Edit tracking data –
────

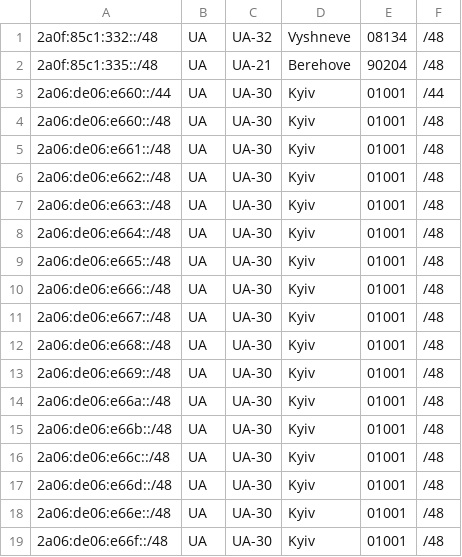
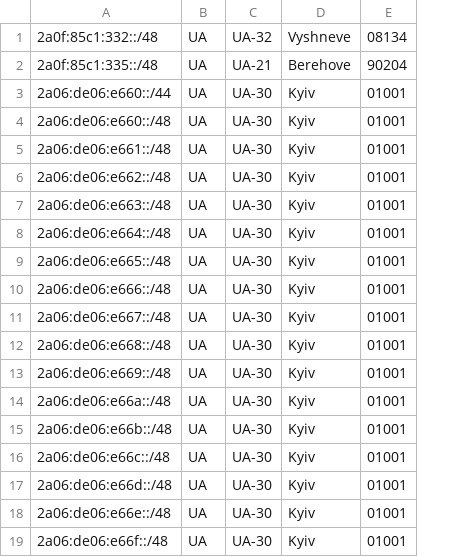
Before and after one commit to baragoon/geofeed, a CSV file: geofeed.csv, drawn as a sheet; the diff names each change by its address in the sheet, - before the commit and + after, or states it on an @@ line.

Commit message:
Update geofeed.csv

```diff
--- a/geofeed.csv
+++ b/geofeed.csv
-column F, rows 1-19: /48 | /48 | /44 | /48 | /48 | /48 | /48 | /48 | /48 | /48 | /48 | /48 | /48 | /48 | /48 | /48 | /48 | /48 | /48
```
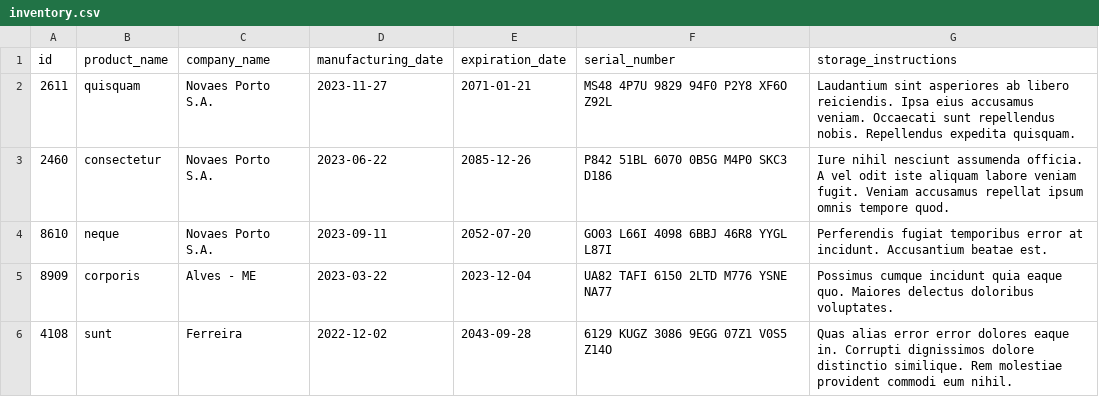
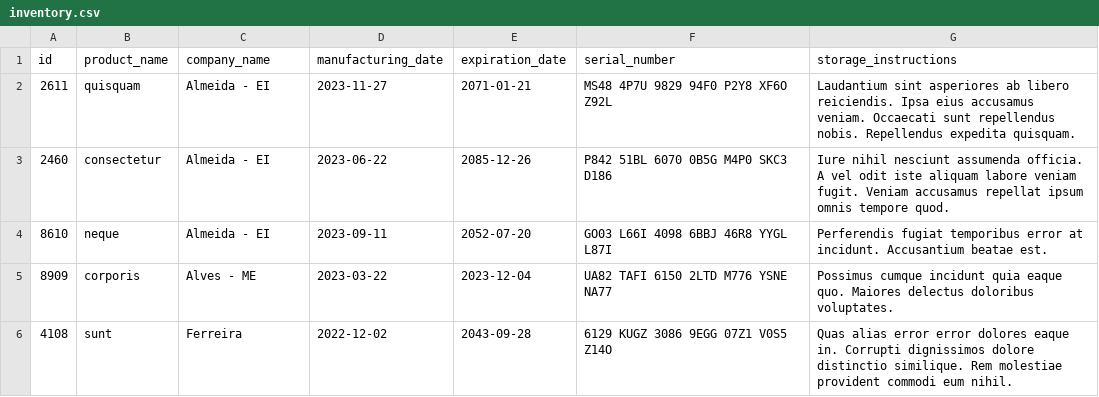
Before and after one commit to alanguilhermeM/Inventory-Report, a CSV file: inventory_report/data/inventory.csv, drawn as a sheet.

```diff
--- a/inventory_report/data/inventory.csv
+++ b/inventory_report/data/inventory.csv
@@ -1,5 +1,5 @@
 id,product_name,company_name,manufacturing_date,expiration_date,serial_number,storage_instructions
-2611,quisquam,Novaes Porto S.A.,2023-11-27,2071-01-21,MS48 4P7U 9829 94F0 P2Y8 XF6O Z92L,Laudantium sint asperiores ab libero reiciendis. Ipsa eius accusamus veniam. Occaecati sunt repellendus nobis. Repellendus expedita quisquam.
-2460,consectetur,Novaes Porto S.A.,2023-06-22,2085-12-26,P842 51BL 6070 0B5G M4P0 SKC3 D186,Iure nihil nesciunt assumenda officia. A vel odit iste aliquam labore veniam fugit. Veniam accusamus repellat ipsum omnis tempore quod.
-8610,neque,Novaes Porto S.A.,2023-09-11,2052-07-20,GO03 L66I 4098 6BBJ 46R8 YYGL L87I,Perferendis fugiat temporibus error at incidunt. Accusantium beatae est.
+2611,quisquam,Almeida - EI,2023-11-27,2071-01-21,MS48 4P7U 9829 94F0 P2Y8 XF6O Z92L,Laudantium sint asperiores ab libero reiciendis. Ipsa eius accusamus veniam. Occaecati sunt repellendus nobis. Repellendus expedita quisquam.
+2460,consectetur,Almeida - EI,2023-06-22,2085-12-26,P842 51BL 6070 0B5G M4P0 SKC3 D186,Iure nihil nesciunt assumenda officia. A vel odit iste aliquam labore veniam fugit. Veniam accusamus repellat ipsum omnis tempore quod.
+8610,neque,Almeida - EI,2023-09-11,2052-07-20,GO03 L66I 4098 6BBJ 46R8 YYGL L87I,Perferendis fugiat temporibus error at incidunt. Accusantium beatae est.
 8909,corporis,Alves - ME,2023-03-22,2023-12-04,UA82 TAFI 6150 2LTD M776 YSNE NA77,Possimus cumque incidunt quia eaque quo. Maiores delectus doloribus voluptates.
```
Also changed, not shown: 2 other files.
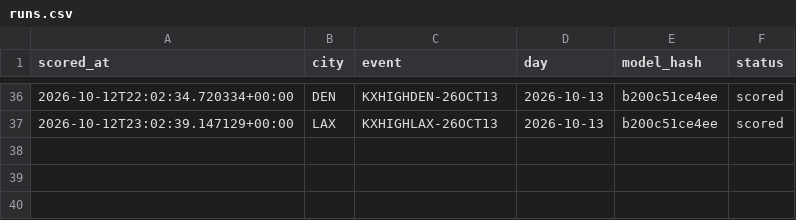
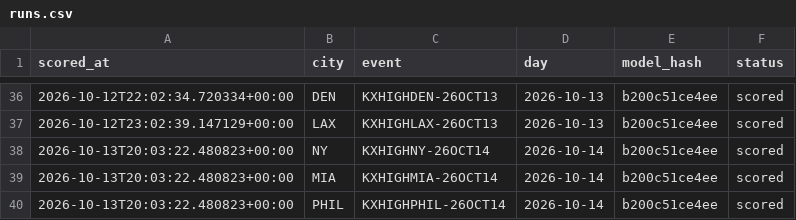
Before and after one commit to physicalreasoning/isotherm, a CSV file: runs.csv, drawn as a sheet; only a part is shown, gaps mark what is left out.

```diff
--- a/runs.csv
+++ b/runs.csv
@@ -37 +37,4 @@ scored_at,city,event,day,model_hash,status
 2026-10-12T23:02:39.147129+00:00,LAX,KXHIGHLAX-26OCT13,2026-10-13,b200c51ce4ee,scored
+2026-10-13T20:03:22.480823+00:00,NY,KXHIGHNY-26OCT14,2026-10-14,b200c51ce4ee,scored
+2026-10-13T20:03:22.480823+00:00,MIA,KXHIGHMIA-26OCT14,2026-10-14,b200c51ce4ee,scored
+2026-10-13T20:03:22.480823+00:00,PHIL,KXHIGHPHIL-26OCT14,2026-10-14,b200c51ce4ee,scored
```
Also changed, not shown: predictions.csv, trades.csv, 1 other file.
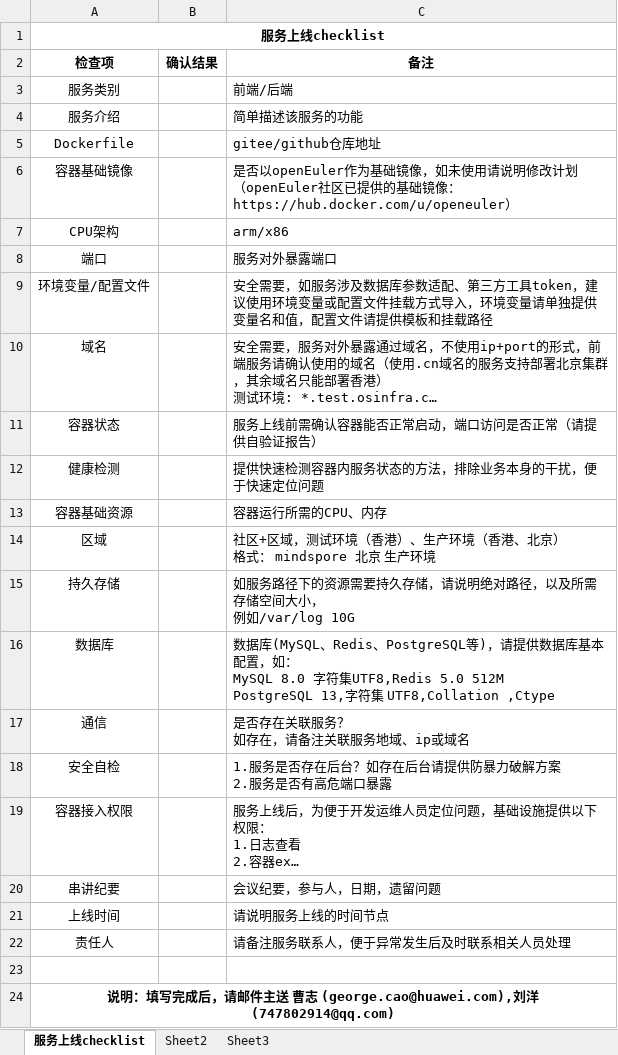
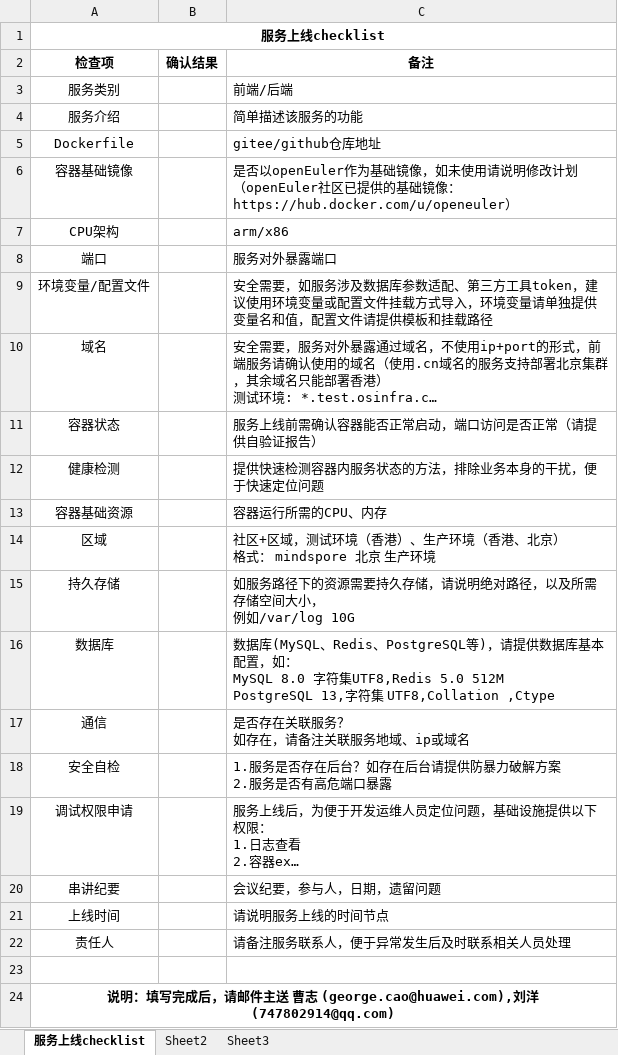
Before and after one commit to Open-Infra-Ops/docs, an Excel workbook: checklist/checklist.xlsx, sheet 服务上线checklist, drawn as a sheet; long unchanged cells end in …; values as stored, in another font and other column widths than the file's, no borders; the diff names each change by its address in the sheet, - before the commit and + after, or states it on an @@ line.

Commit message:
update checklist

```diff
--- a/checklist/checklist.xlsx (sheet 服务上线checklist)
+++ b/checklist/checklist.xlsx (sheet 服务上线checklist)
-A19 (检查项): 容器接入权限
+A19 (检查项): 调试权限申请
```
Also changed, not shown: 1 other file.
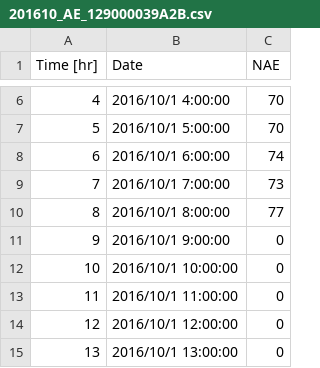
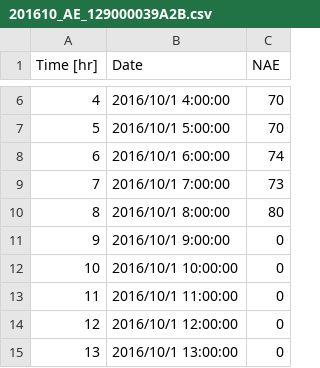
Before and after one commit to srsplabo/srsp_data, a CSV file: 129000039A2B/hourly_report/201610_AE_129000039A2B.csv, drawn as a sheet; only a part is shown, gaps mark what is left out.

```diff
--- a/129000039A2B/hourly_report/201610_AE_129000039A2B.csv
+++ b/129000039A2B/hourly_report/201610_AE_129000039A2B.csv
@@ -9,3 +9,3 @@ Time [hr], Date, NAE
 7,2016/10/1 7:00:00,73
-8,2016/10/1 8:00:00,77
+8,2016/10/1 8:00:00,80
 9,2016/10/1 9:00:00,0
```
Also changed, not shown: 129000039A2B/basic_data/20161001_AE_FE80000000000000021D129000039A2B.csv, 129000039A2B/daily_clock_report/20160925_AE_129000039A2B.csv, 2 other files.
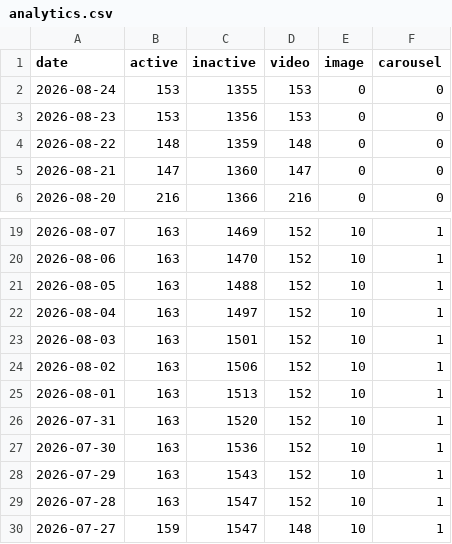
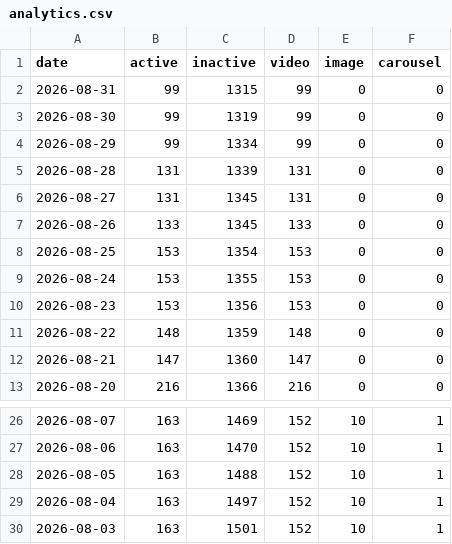
Before and after one commit to luciphora/test, a CSV file: ads-research/targets/danielilesfb/analytics.csv, drawn as a sheet; only a part is shown, gaps mark what is left out; removed rows and columns are numbered as before the commit, all else as after; the diff names each change by its address in the sheet, - before the commit and + after, or states it on an @@ line.

```diff
--- a/ads-research/targets/danielilesfb/analytics.csv
+++ b/ads-research/targets/danielilesfb/analytics.csv
+row 2: 2026-08-31 | 99 | 1315 | 99 | 0 | 0
+row 3: 2026-08-30 | 99 | 1319 | 99 | 0 | 0
+row 4: 2026-08-29 | 99 | 1334 | 99 | 0 | 0
+row 5: 2026-08-28 | 131 | 1339 | 131 | 0 | 0
+row 6: 2026-08-27 | 131 | 1345 | 131 | 0 | 0
+row 7: 2026-08-26 | 133 | 1345 | 133 | 0 | 0
+row 8: 2026-08-25 | 153 | 1354 | 153 | 0 | 0
-row 24: 2026-08-02 | 163 | 1506 | 152 | 10 | 1
-row 25: 2026-08-01 | 163 | 1513 | 152 | 10 | 1
-row 26: 2026-07-31 | 163 | 1520 | 152 | 10 | 1
-row 27: 2026-07-30 | 163 | 1536 | 152 | 10 | 1
-row 28: 2026-07-29 | 163 | 1543 | 152 | 10 | 1
-row 29: 2026-07-28 | 163 | 1547 | 152 | 10 | 1
-row 30: 2026-07-27 | 159 | 1547 | 148 | 10 | 1
```
Also changed, not shown: 6 other files.
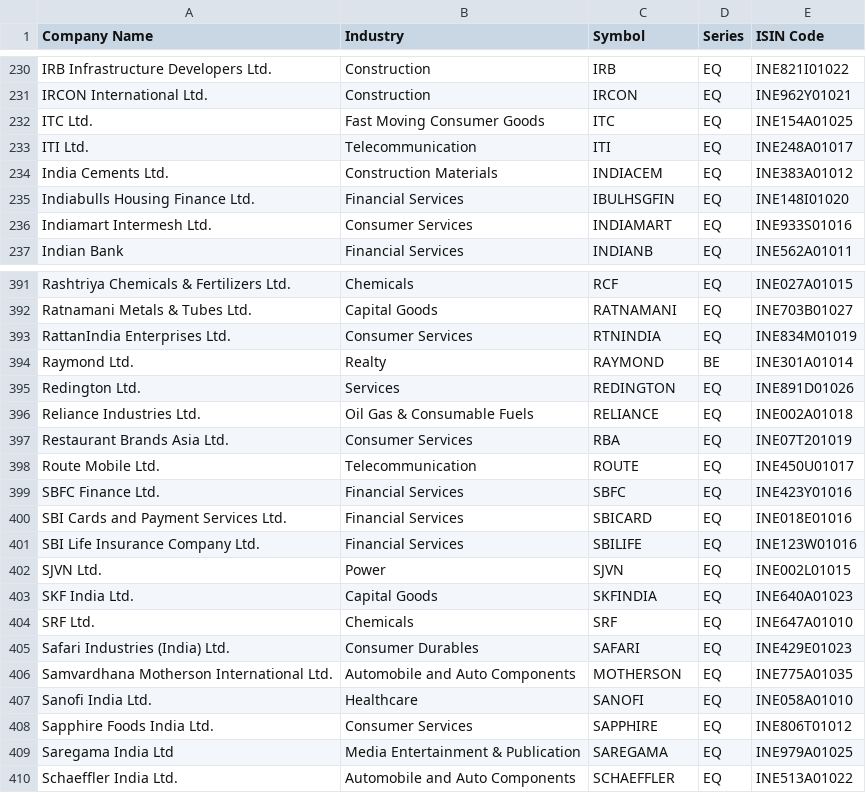
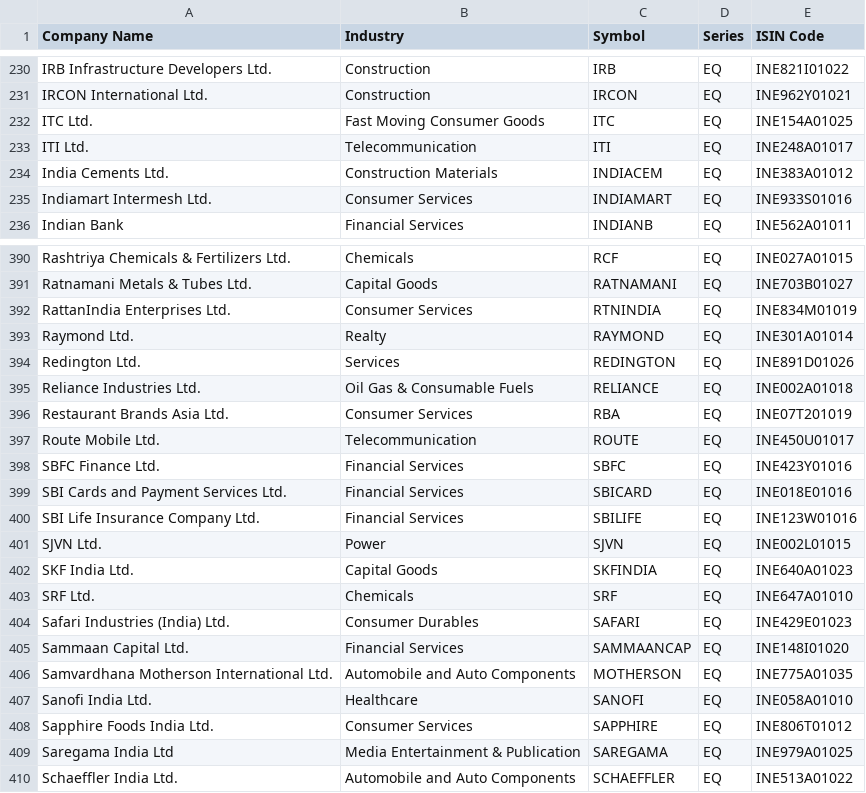
Before and after one commit to nishith121/PKScreener, a CSV file: results/ind_nifty500list.csv, drawn as a sheet; only a part is shown, gaps mark what is left out.

```diff
--- a/results/ind_nifty500list.csv
+++ b/results/ind_nifty500list.csv
@@ -234,3 +234,2 @@ ITI Ltd.,Telecommunication,ITI,EQ,INE248A01017
 India Cements Ltd.,Construction Materials,INDIACEM,EQ,INE383A01012
-Indiabulls Housing Finance Ltd.,Financial Services,IBULHSGFIN,EQ,INE148I01020
 Indiamart Intermesh Ltd.,Consumer Services,INDIAMART,EQ,INE933S01016
@@ -393,3 +392,3 @@ Ratnamani Metals & Tubes Ltd.,Capital Goods,RATNAMANI,EQ,INE703B01027
 RattanIndia Enterprises Ltd.,Consumer Services,RTNINDIA,EQ,INE834M01019
-Raymond Ltd.,Realty,RAYMOND,BE,INE301A01014
+Raymond Ltd.,Realty,RAYMOND,EQ,INE301A01014
 Redington Ltd.,Services,REDINGTON,EQ,INE891D01026
@@ -405,2 +404,3 @@ SRF Ltd.,Chemicals,SRF,EQ,INE647A01010
 Safari Industries (India) Ltd.,Consumer Durables,SAFARI,EQ,INE429E01023
+Sammaan Capital Ltd.,Financial Services,SAMMAANCAP,EQ,INE148I01020
 Samvardhana Motherson International Ltd.,Automobile and Auto Components,MOTHERSON,EQ,INE775A01035
```
Also changed, not shown: results/NSE_FO_SosScheme.csv, results/ind_niftysmallcap100list.csv, 20 other files.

────

What the task asks –
Show the lines above that have the word "inventory".

Output for this task –
Before and after one commit to alanguilhermeM/Inventory-Report, a CSV file: inventory_report/data/inventory.csv, drawn as a sheet.
--- a/inventory_report/data/inventory.csv
+++ b/inventory_report/data/inventory.csv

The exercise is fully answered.